  1. Start a Family Tree
    Upload a family tree (GEDCOM format) or start one from scratch—once you've added at least the name of each person on your list, you can move them (along with the records you've saved and the information you've gathered) to your family tree.
  2. Move each person to the family tree you started
    Start by clicking the "move to tree" icon next to your "Person I'm Looking For". Then find the person in your tree that matches the person in your list. Review the details of the move, and you've done it.
  3. That's it!
    The Family Tree is a much more powerful tool for researching and organizing, but it is also much smarter when creating and alerting you to possible matching records on Ancestry.

Question: How do I Save Records to My Member Tree?

We have created a process that allows you to save a record you find on Ancestry to your member tree. If you are searching for records from within your member tree, click the "continue" button or the "attach" link. This takes you to a page that shows you how the information from the record will be combined with the information in your member tree.

Note: You can also save records to you tree that you find from a general search, and not from within your tree.

If you want to edit the way the information above is copied into your member tree click the "View advanced options" link.

You can choose how to add each new item found on this record into your family tree as a "preferred" fact, as an "alternate" fact, as just a source, or you can choose not to do anything with the information from the record.

  • Preferred Fact—this information will be displayed on your family tree and in charts you print
  • Alternate Fact—usually a conflicting or slightly different version of the information that you wish to maintain for reference
  • Add Source Only—the information is the same as what you already have in your tree and you wish to just add the source as supporting evidence
  • Don't Merge—ignore the new information and keep what you already have in your tree

A source citation for the record will automatically be added to any information you choose to merge into your tree.

Question: I've got People in My Member Tree I can't See—Where are they?

It is possible to have individuals in your member tree that do not show up in the tree (pedigree) view. (For example, this might happen if you move an individual from your list of "People I'm Looking For" into your tree, but don't merge that individual with someone in your tree).

To view all the people in your member tree, click the "index" tab in your member tree.

Member Trees have 4 ways to view information in a family tree:

If you find yourself lost in your member tree, the "Home Person" link will take you back to familiar territory.

Question: Can I fix a relationship in my Member Tree?

It is possible to have individuals in your member tree that do not have a relationship indicated to the other people in the tree. (For example, this might happen if you move an individual from your list of "People I'm Looking For" into your tree, but don't merge that individual with someone in your tree).

You can add this person into the proper relationship by finding a person in the tree that is a son, daughter, spouse, or parent, then click the link that says "add father" or "add child." Near the top of the "add person" page is a link that says "Or select someone already in your tree". This link will let you select the person in your tree that fits in that relationship.

Question: Where is Ancestry World Tree?
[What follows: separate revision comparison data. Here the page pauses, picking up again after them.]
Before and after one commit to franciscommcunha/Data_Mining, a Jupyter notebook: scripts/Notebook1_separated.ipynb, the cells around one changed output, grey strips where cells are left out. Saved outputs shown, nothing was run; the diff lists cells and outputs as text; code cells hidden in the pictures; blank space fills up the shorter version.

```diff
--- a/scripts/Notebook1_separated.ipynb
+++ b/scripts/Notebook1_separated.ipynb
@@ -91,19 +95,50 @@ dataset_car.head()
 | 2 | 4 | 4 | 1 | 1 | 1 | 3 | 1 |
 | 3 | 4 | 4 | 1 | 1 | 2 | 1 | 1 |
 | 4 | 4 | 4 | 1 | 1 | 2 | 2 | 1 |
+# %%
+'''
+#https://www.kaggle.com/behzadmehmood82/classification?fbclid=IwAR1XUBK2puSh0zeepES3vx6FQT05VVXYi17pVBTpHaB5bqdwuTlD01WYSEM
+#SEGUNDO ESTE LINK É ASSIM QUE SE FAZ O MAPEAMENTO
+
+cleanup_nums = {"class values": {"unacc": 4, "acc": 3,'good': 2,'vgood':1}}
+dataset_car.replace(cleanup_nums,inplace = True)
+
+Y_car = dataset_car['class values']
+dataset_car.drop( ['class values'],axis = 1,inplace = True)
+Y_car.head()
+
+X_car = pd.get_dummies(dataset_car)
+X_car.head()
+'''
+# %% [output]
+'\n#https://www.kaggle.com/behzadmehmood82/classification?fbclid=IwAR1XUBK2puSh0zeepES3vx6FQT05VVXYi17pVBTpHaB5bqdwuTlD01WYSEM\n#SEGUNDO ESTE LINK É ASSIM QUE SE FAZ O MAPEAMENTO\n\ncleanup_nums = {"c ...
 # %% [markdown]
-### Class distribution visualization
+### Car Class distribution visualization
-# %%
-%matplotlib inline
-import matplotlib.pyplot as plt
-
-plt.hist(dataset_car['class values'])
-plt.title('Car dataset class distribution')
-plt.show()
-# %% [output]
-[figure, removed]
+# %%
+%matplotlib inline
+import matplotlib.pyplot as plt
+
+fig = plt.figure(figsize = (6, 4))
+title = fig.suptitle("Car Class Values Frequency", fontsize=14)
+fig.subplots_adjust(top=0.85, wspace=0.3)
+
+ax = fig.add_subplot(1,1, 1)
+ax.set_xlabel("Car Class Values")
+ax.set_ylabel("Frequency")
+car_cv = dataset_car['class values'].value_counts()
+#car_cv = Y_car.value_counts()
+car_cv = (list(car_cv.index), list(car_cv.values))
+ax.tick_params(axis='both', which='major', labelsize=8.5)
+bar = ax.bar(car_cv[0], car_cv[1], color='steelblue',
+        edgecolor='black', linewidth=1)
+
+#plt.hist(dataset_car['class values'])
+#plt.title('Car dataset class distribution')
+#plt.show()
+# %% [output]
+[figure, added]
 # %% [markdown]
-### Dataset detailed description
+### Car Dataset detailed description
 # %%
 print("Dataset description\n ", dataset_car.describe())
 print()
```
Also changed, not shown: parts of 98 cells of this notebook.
All trees submitted to Ancestry World Tree (AWT) are still available in AWT. This is the link to search only AWT trees: http://www.ancestry.com/trees/awt/main.aspx. AWT submissions are also searched as part of the general tree search, but only when searching for "EXACT matches only".
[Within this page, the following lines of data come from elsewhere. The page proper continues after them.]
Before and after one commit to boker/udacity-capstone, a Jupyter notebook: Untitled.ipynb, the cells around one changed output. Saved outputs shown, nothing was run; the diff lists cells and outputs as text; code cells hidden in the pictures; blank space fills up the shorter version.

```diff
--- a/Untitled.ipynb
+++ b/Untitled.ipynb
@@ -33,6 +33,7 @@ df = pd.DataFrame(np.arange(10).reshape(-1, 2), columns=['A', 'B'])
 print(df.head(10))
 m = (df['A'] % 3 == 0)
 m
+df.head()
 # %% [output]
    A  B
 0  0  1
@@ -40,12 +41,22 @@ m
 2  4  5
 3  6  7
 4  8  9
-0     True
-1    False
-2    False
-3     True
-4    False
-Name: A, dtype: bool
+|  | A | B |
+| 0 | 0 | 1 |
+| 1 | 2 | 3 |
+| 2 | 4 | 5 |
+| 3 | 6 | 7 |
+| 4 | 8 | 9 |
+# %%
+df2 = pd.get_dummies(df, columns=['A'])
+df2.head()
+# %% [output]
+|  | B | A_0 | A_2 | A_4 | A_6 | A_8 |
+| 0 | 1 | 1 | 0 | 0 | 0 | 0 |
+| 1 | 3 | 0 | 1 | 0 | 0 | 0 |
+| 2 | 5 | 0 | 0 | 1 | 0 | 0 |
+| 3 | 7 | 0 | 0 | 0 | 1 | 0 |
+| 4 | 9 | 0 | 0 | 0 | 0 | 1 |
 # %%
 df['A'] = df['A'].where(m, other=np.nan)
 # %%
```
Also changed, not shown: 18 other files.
Question: Can I change the Home Person in my Member Tree?

You can change the Home Person in the "manage tree" section for each of your member trees. Go to the "My Trees" section under the My Ancestry tab, and instead of clicking a tree, click the "manage tree" link next to the tree name. This section allows you to select a new Home Person, select private or public status, rename your tree, delete your tree, view the total number of people in the tree, and more.

Question: Can I combine multiple Member Trees?

At this time we do not have a way for you to combine multiple trees into one Member Tree.